National oil company Petroliam Nasional Bhd’s (Petronas) earnings release last Friday was understandably one of its worst on record, with average oil prices falling below US$30 a barrel in the second quarter and with lockdowns sapping global demand.
When Petronas last dipped into the red in 2015 after oil prices plunged, it paid the federal government about RM10 billion less in dividends for the year. Incidentally, the government coffers benefited from an expanded income stream with the introduction of the Goods and Services Tax (GST) that same year.
While we know now that GST revenue was overstated, as shown by how the government had to tap Petronas in Budget 2019 for a RM30 billion special dividend to repay the RM37 billion owed in GST and real estate tax refunds, it would be hard-pressed to raise taxes or introduce new ones to bolster its income in 2021 due to the hardships businesses and individuals already face.

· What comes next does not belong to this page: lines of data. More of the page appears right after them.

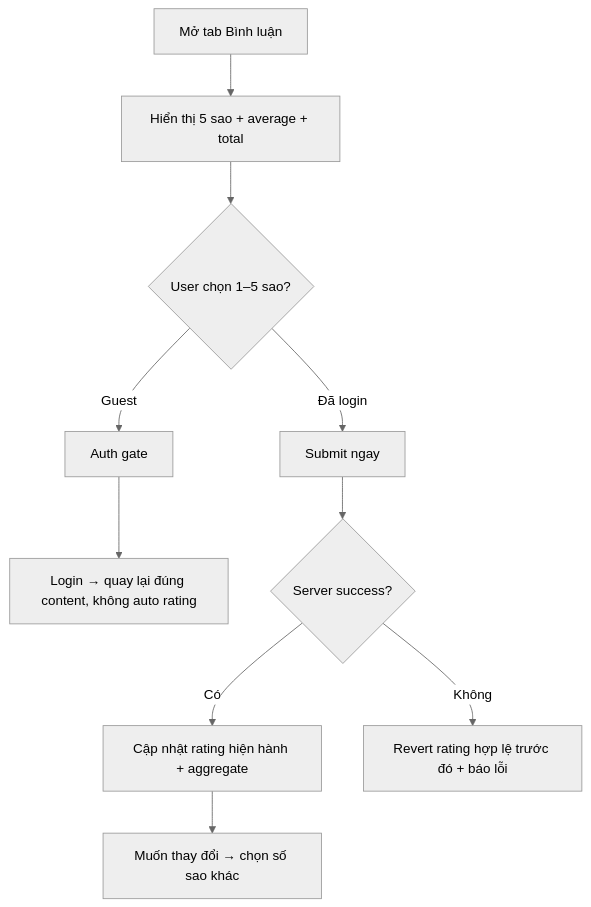
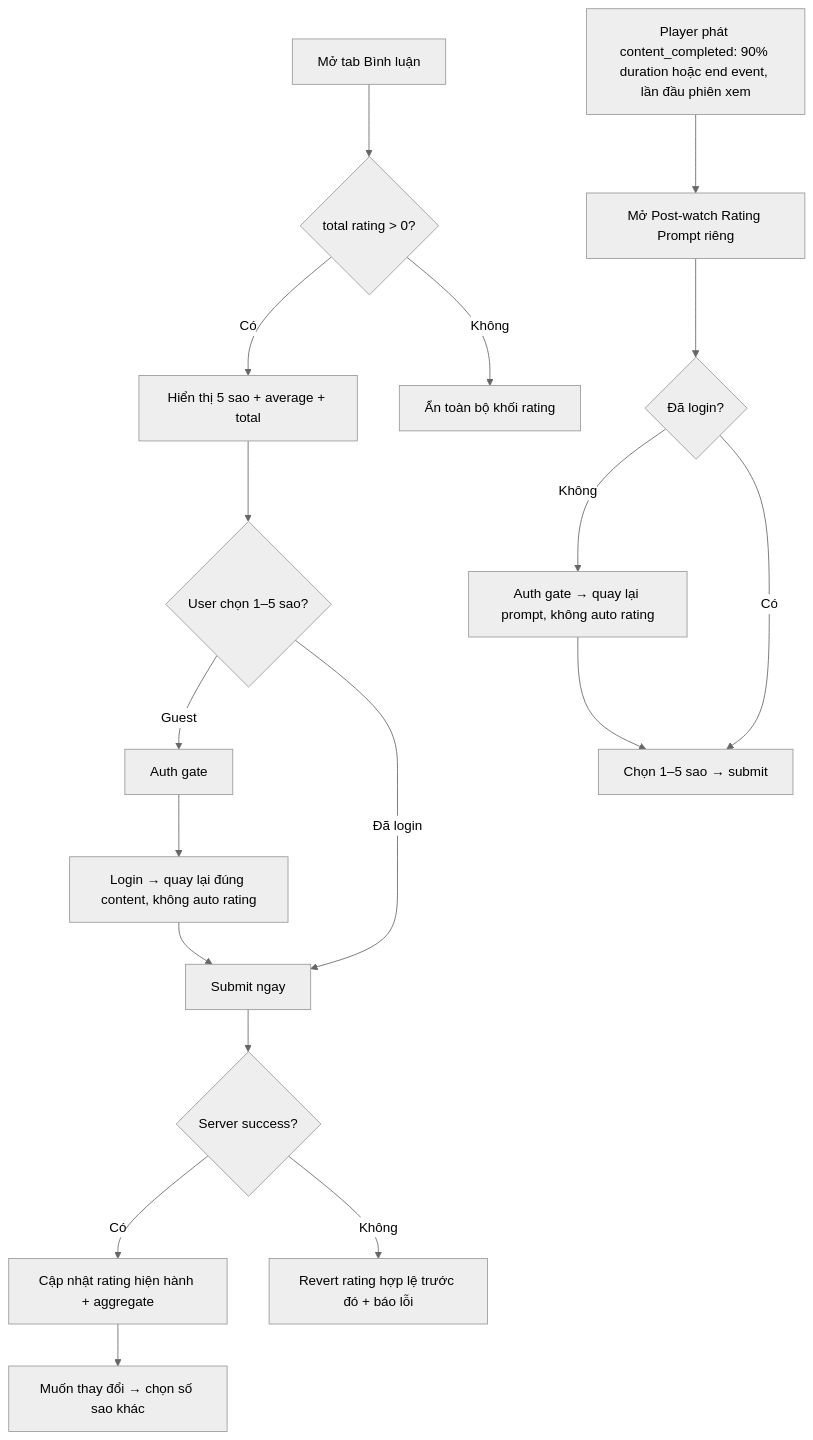
One commit to TanUIUX/MyTV-Comment changed the diagram in EP01_TRAI_NGHIEM_BINH_LUAN_VA_DANH_GIA/US03_USER_FLOW.md. Above: the diagram before and after it, drawn with Mermaid (neutral theme). The commit also changed 30 other files, not shown here.

````diff
--- a/EP01_TRAI_NGHIEM_BINH_LUAN_VA_DANH_GIA/US03_USER_FLOW.md
+++ b/EP01_TRAI_NGHIEM_BINH_LUAN_VA_DANH_GIA/US03_USER_FLOW.md
@@ -9,12 +9,20 @@
 ```mermaid
 flowchart TD
- A[Mở tab Bình luận] --> B[Hiển thị 5 sao + average + total]
- B --> C{User chọn 1–5 sao?}
- C -->|Guest| D[Auth gate]
- D --> E[Login → quay lại đúng content, không auto rating]
- C -->|Đã login| F[Submit ngay]
- F --> G{Server success?}
- G -->|Có| H[Cập nhật rating hiện hành + aggregate]
- G -->|Không| I[Revert rating hợp lệ trước đó + báo lỗi]
- H --> J[Muốn thay đổi → chọn số sao khác]
+ A[Mở tab Bình luận] --> B{total rating > 0?}
+ B -->|Có| C[Hiển thị 5 sao + average + total]
+ B -->|Không| D[Ẩn toàn bộ khối rating]
+ C --> E{User chọn 1–5 sao?}
+ E -->|Guest| F[Auth gate]
+ F --> G[Login → quay lại đúng content, không auto rating]
+ E -->|Đã login| H[Submit ngay]
+ G --> H
+ H --> I{Server success?}
+ I -->|Có| J[Cập nhật rating hiện hành + aggregate]
+ I -->|Không| K[Revert rating hợp lệ trước đó + báo lỗi]
+ J --> L[Muốn thay đổi → chọn số sao khác]
+ M[Player phát content_completed: 90% duration hoặc end event, lần đầu phiên xem] --> N[Mở Post-watch Rating Prompt riêng]
+ N --> O{Đã login?}
+ O -->|Không| P[Auth gate → quay lại prompt, không auto rating]
+ O -->|Có| Q[Chọn 1–5 sao → submit]
+ P --> Q
 ```
````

It is because of these hardships that the government needs to spend more to stimulate the economy. If Petronas is tapped to bolster revenue in Budget 2021, the government will need to ensure that every ringgit is used well.
Once businesses and the people’s livelihoods improve, however, the government has to demonstrate its ability to diversify its revenue sources and cut its dependence on oil-related revenue. Malaysia is lucky to have Petronas to fall back on during these tough times, but this privilege will turn into a “resource curse” if it is taken for granted.